• [Problem]
Copy every record verbatim. Leave the pictures out.

(Records excerpted from a collection)
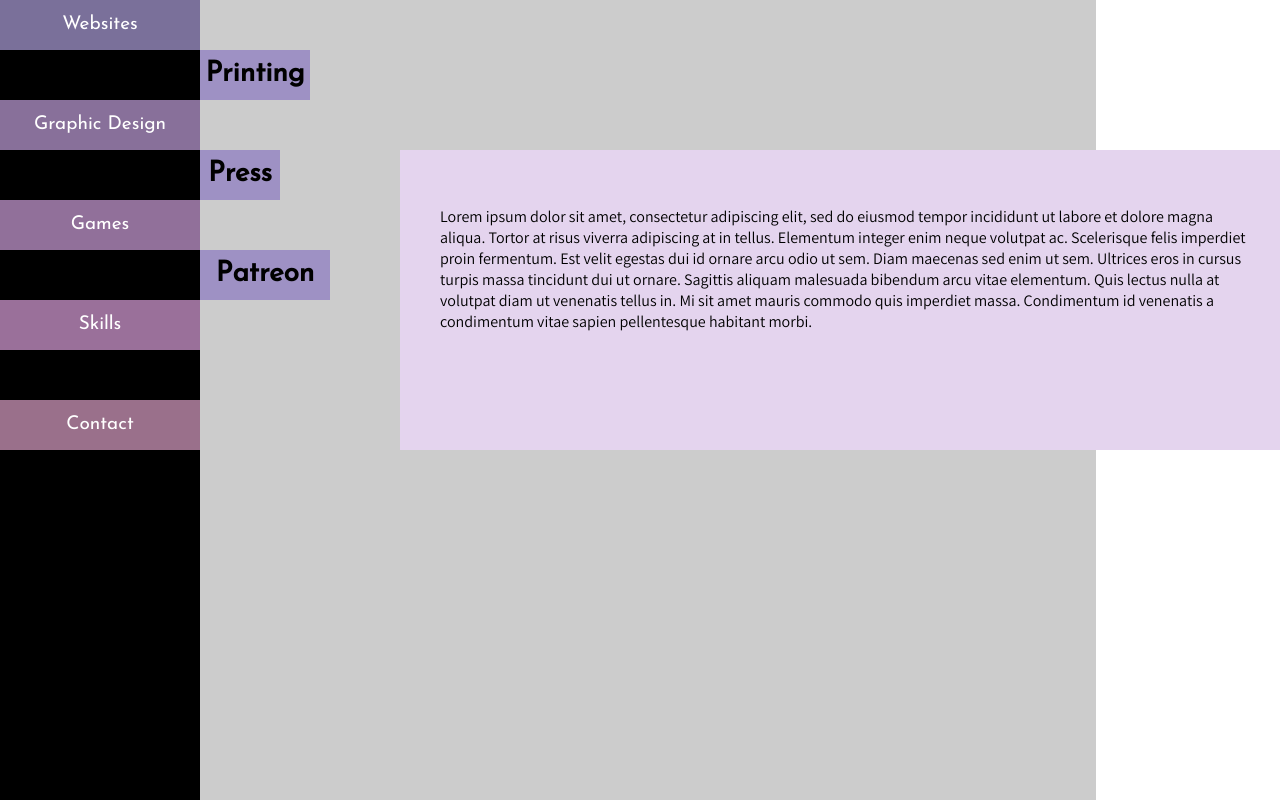
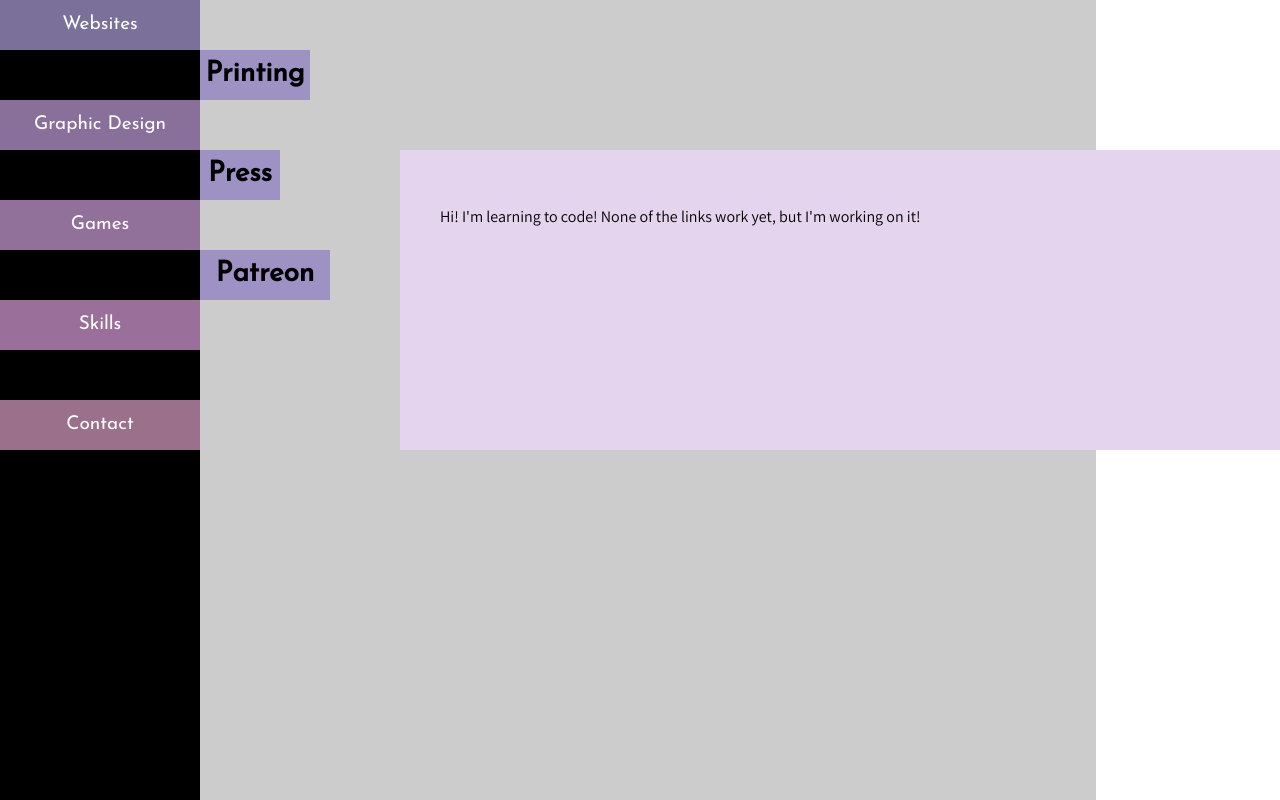
Before and after one commit to printingpresspatreon/printingpresspatreon, a plain HTML site: page index.html in a window 1280 px wide. Shown: the top 800 px of the page. Drawn offline with Linux system fonts and the light colour scheme.

Commit message:
second commit

```diff
--- a/index.html
+++ b/index.html
@@ -40,7 +40,7 @@
   </div>
 
   <div id="content">
-  	<p>Lorem ipsum dolor sit amet, consectetur adipiscing elit, sed do eiusmod tempor incididunt ut labore et dolore magna aliqua. Tortor at risus viverra adipiscing at in tellus. Elementum integer enim neque volutpat ac. Scelerisque felis imperdiet proin fermentum. Est velit egestas dui id ornare arcu odio ut sem. Diam maecenas sed enim ut sem. Ultrices eros in cursus turpis massa tincidunt dui ut ornare. Sagittis aliquam malesuada bibendum arcu vitae elementum. Quis lectus nulla at volutpat diam ut venenatis tellus in. Mi sit amet mauris commodo quis imperdiet massa. Condimentum id venenatis a condimentum vitae sapien pellentesque habitant morbi.</p>
+  	<p>Hi! I'm learning to code! None of the links work yet, but I'm working on it!</p>
   </div>
 </div>
 
```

• [Answer box]
Before and after one commit to printingpresspatreon/printingpresspatreon, a plain HTML site: page index.html in a window 1280 px wide. Shown: the top 800 px of the page. Drawn offline with Linux system fonts and the light colour scheme.

Commit message:
second commit

```diff
--- a/index.html
+++ b/index.html
@@ -40,7 +40,7 @@
   </div>
 
   <div id="content">
-  	<p>Lorem ipsum dolor sit amet, consectetur adipiscing elit, sed do eiusmod tempor incididunt ut labore et dolore magna aliqua. Tortor at risus viverra adipiscing at in tellus. Elementum integer enim neque volutpat ac. Scelerisque felis imperdiet proin fermentum. Est velit egestas dui id ornare arcu odio ut sem. Diam maecenas sed enim ut sem. Ultrices eros in cursus turpis massa tincidunt dui ut ornare. Sagittis aliquam malesuada bibendum arcu vitae elementum. Quis lectus nulla at volutpat diam ut venenatis tellus in. Mi sit amet mauris commodo quis imperdiet massa. Condimentum id venenatis a condimentum vitae sapien pellentesque habitant morbi.</p>
+  	<p>Hi! I'm learning to code! None of the links work yet, but I'm working on it!</p>
   </div>
 </div>
 
```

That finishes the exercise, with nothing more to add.